When my son was four years old, I became obsessed with getting him to obey. I was tired of asking him to do something more than once, tired of explaining why I wanted it done, and especially tired of the struggle that ensued every time we tried to leave the house! It didn’t seem unreasonable to me to expect him to willingly cooperate with my reasonable requests. Well, he clearly had other plans.
The more I wanted him to obey without argument, the more he resisted. The more he resisted, the more I yelled. The more I yelled, the less connection there was between us. Having him obey regardless of how he felt, or why he felt that way, became my main objective. And very quickly we both became miserable.
I have a pretty low tolerance for pain, so it wasn’t long before I started to question my objective—blind obedience—and whether or not it fit with my longer term goals for my son. Taking a longer range view, I realized that I actually am not very interested in raising an obedient child. After all, I want him to be able to hold his own in the world of peer pressure. Imagining him as a young man, I came to realize that I hoped for many things for him, and obedience was nowhere near the top of the list. In fact, it wasn’t on the list at all.
Some of things I want for him are:
• RESILIENCY – the ability to bounce back from the challenges of life
• EMOTIONAL INTIMACY – open and loving relationships with a partner, family and friends
• HEALTH – the ability and desire to maintain a strong and healthy body (free from destructive and addictive habits)
• CONFIDENCE – trust in his feelings, thoughts and abilities
• DISCERNMENT – the ability to make his own thoughtful decisions in all matters
• INTELLECTUAL CURIOSITY – excitement about tackling new experiences, thoughts, and problems
After reviewing this list, I had to ask myself two questions:
1) If obedience is not the number quality I want to instill in my child, then is it the best thing to insist on right now? This was a bit of a no-brainer once I really thought about it. I need to model and teach my child to have the qualities NOW that I hope for him in the future.
2) What is the best way to instill the qualities I do want? I only needed to look to the extensive research done by John Gottman, author of Raising an Emotionally Intelligent Child. The answer was clear — become my child’s emotional coach.

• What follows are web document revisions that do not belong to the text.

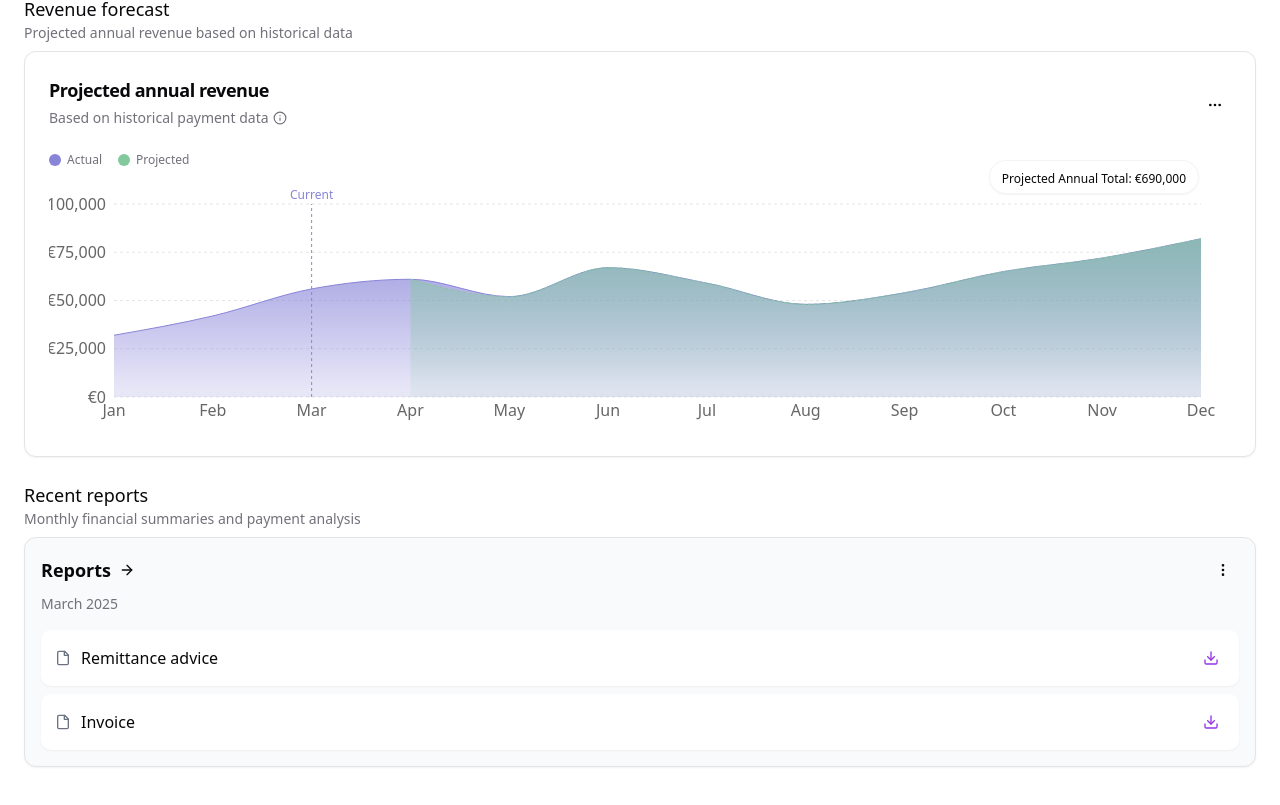
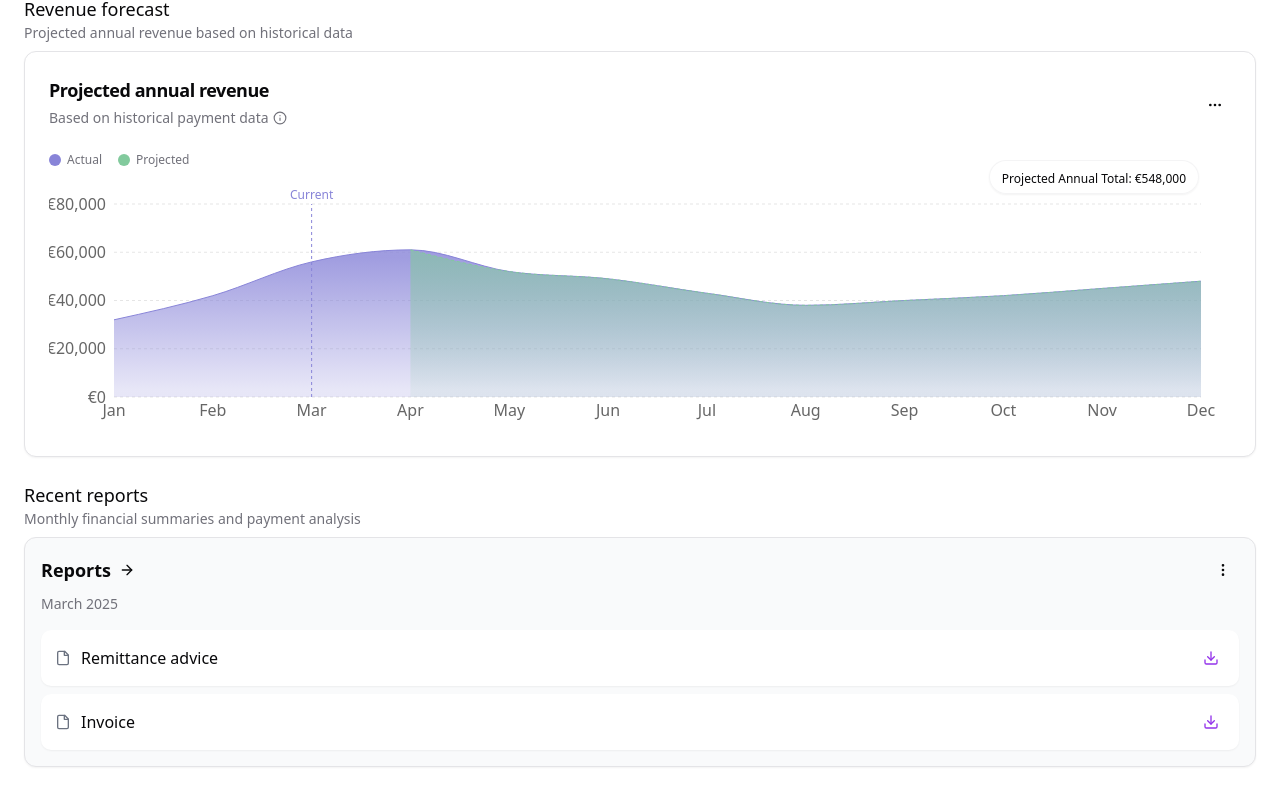
Before and after one commit to devries95/payment-snapshot-dashboard, a React (Vite) app: page / in a window 1280 px wide. Shown: the part 1343-2148 px from the top of the page. Built offline with nearby package versions, Linux system fonts and the light colour scheme.

Commit message:
Adjust revenue forecast data
The projected revenue data in the revenue forecast graph has been modified.

```diff
--- a/src/components/dashboard/ProjectedRevenueChart.tsx
+++ b/src/components/dashboard/ProjectedRevenueChart.tsx
@@ -1,4 +1,3 @@
-
 import { useState } from 'react';
 import { Card, CardContent, CardHeader, CardTitle, CardDescription } from "@/components/ui/card";
 import { AreaChart, Area, XAxis, YAxis, CartesianGrid, Tooltip, ResponsiveContainer, ReferenceLine } from 'recharts';
@@ -18,26 +17,27 @@ import {
   TooltipTrigger,
 } from "@/components/ui/tooltip";
 
-// Generate revenue data for the whole year
+// Generate revenue data for the whole year with worse projections
 const generateRevenueData = () => {
   const currentDate = new Date();
   const currentMonth = currentDate.getMonth();
   const data = [];
 
   // Monthly revenue values (first ~5 months are actual data, rest are projections)
+  // We'll make the projections worse by reducing the values
   const monthlyRevenue = [
     32000, // January
     42000, // February
     56000, // March
     61000, // April
     52000, // May (current month in this example)
-    67000, // June (projected)
-    59000, // July (projected)
-    48000, // August (projected)
-    54000, // September (projected)
-    65000, // October (projected)
-    72000, // November (projected)
-    82000  // December (projected)
+    49000, // June (projected - worse)
+    43000, // July (projected - worse)
+    38000, // August (projected - worse)
+    40000, // September (projected - worse)
+    42000, // October (projected - worse)
+    45000, // November (projected - worse)
+    48000  // December (projected - worse)
   ];
 
   // Create data points for each month
```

In the role of emotional coach, a parent teaches their child strategies to deal with the emotional challenges of life. They don’t object to, or ignore, their child’s displays of anger, sadness, or fear. Instead, they accept negative emotions as a fact of life, and most importantly, they see their child’s big emotions as opportunities to teach valuable life lessons and build a closer relationship.
Children whose parents consistently practice Emotion Coaching have better physical health and score higher academically than children whose parents don’t offer such guidance. These kids get along better with friends, have fewer behavior problems, and are less prone to acts of violence. Over all, children who are Emotion-Coached experience fewer negative feelings and more positive feelings. In short, they’re more healthy emotionally. ~J. Gottman
Did you happen to notice how well these qualities match up with those I want for my child? I DID. And I wanted to know, EXACTLY what do I do to become an emotional coach for my child? (After all, talking about emotions doesn’t come naturally or easily to everyone!)
There are five steps to emotional coaching:
1. Become aware of the child’s emotion;
2. Recognize the emotion as an opportunity for teaching and intimacy;
3. Listen with empathy, validating the child’s feelings;
4. Help the child find words to label the emotion he is having; and
5. Set limits while exploring strategies together to solve the problem.
You’ll note that becoming your child’s emotional coach, does not mean becoming permissive and letting the child do whatever they want. After all, I still need to get my son into his shoes and out the door for school on time.
But, I have noticed that whenever I am able to meet my child’s resistance with empathy and a true curiosity about his feelings and needs, we are much more quickly able to reach a mutually agreeable solution.
We both get what we want—in the present moment and twenty years down the road. Win-win and win!
Leave a comment below and let us know what values you want to instill in your kids and how you do it? I’d love to hear from you!